Something is wrong here. The scent of blood from the cabin. Ten graves, the eleventh open. And the pool of blood by the grave, not near the Jeep track. If he loaded her into a vehicle, the blood should be closer to those ruts, not here on the raw earth.

The scent of fresh blood hangs heavy outside the cabin: It calls me.

A rough-hewn pine door is bolted to the cabin’s door frame. It padlocked from the outside, a hunter’s caution against thieves. I know where I am in this forest. Vandals and looters would be rare this far out of the city. No matter, and with the hunter gone, no need for silence. The lock twists easily against the hasp as I pull it from the wooden frame. My hands are much tougher than they used to be. The lock gouges my flesh, but my skin heals as quickly as it is ripped.

The door swings outward and creaks as it does so. It is silence inside. No one is here. Just one tight room, cluttered with broken wooden furniture. On the back wall, near the fireplace, is a long box. It is a bed, almost like a coffin. From here, I can see old blankets stuffing the box. A warm nest on a cold night. The hunter could burrow down into the blankets and shield himself from the cold.

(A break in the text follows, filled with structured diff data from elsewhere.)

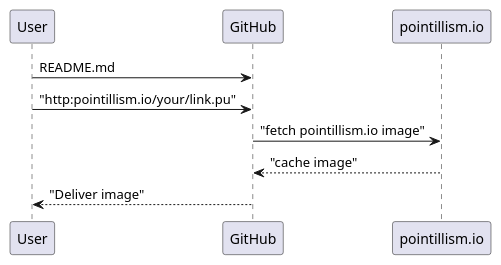
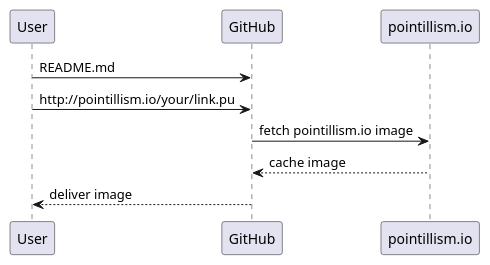
One commit to trevorgrayson/pointillism changed the diagram in resources/plant/pointillism.pu. Above: the diagram before and after it, drawn with PlantUML. The commit also changed 1 other file, not shown here.

Commit message:
README PlantUML

```diff
--- a/resources/plant/pointillism.pu
+++ b/resources/plant/pointillism.pu
@@ -1,7 +1,7 @@
 @startuml
 User -> GitHub: README.md
-User -> GitHub: "http:pointillism.io/your/link.pu"
-GitHub -> pointillism.io: "fetch pointillism.io image"
-GitHub <-- pointillism.io: "cache image"
-User <-- GitHub: "Deliver image"
+User -> GitHub: http://pointillism.io/your/link.pu
+GitHub -> pointillism.io: fetch pointillism.io image
+GitHub <-- pointillism.io: cache image
+User <-- GitHub: deliver image
 @enduml
```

There is no kitchen, just an area for cleaning dishes. There are a few cabinets on the wall and a small shelf. Two large pots, likely one for washing, one for rinsing sit on a another cabinet below the first two. No dish drainer. A couple of rusty knives held to the wall on a magnetic shelf.

Vampire’s Daughter – Chapter 6 WIP, part 2

Vampire's Daughter

Vampire’s Daughter

Despite the cold, there is no smoke pouring from the chimney, yet there is no doubt that someone has recently used this dilapidated dwelling as his lodging. The scent of death is here, though much of the scent that hangs in the air is human blood. I expect the odor of deer or wild pig, but the scent is predominantly human. That peaks my curiosity.

Death has an odor, and most humans shy away from that scent. In doing so, they miss the subtly of the textures in aroma. The death of a skunk is quite different from that of a fox. And a human has a completely different kind of smell when left to rot. And though there are animal scents here, most are vigorous with life. It’s human death that gives this area its unique scent.
This hunter is clearly more than he seems, and I approach the cabin with care. I am accustomed to human death, but it’s out of place here in the forest. Something is wrong. I scent the air cautiously for anything that might hint of vampires.

Nothing.

There are hunters of my kind, though they, like so many of my kin, stick to the cities to carry out their slaughter. Vampires and hunters are rare in a deep forest. But then, so too, should human death be uncommon.

Not far from the cabin, I see bogs that would slow entry to this place. Anyone not mindful of where she places her foot would find herself mired in muck and snarls of roots in the dark water. Yet there is a jeep trail that winds neatly off to one side of the bogs to avoid the standing pools of black water.

This hunter has as been here recently, though he is gone now. There is no vehicle nearby, and the scent of gasoline hangs in the air. The vehicle and hunter were here not long ago.

That realization offers an answer. A wounded hunter, one carrying the other back to the cabin and vehicle for the trek back to the city. That might explain the scent of death in the air.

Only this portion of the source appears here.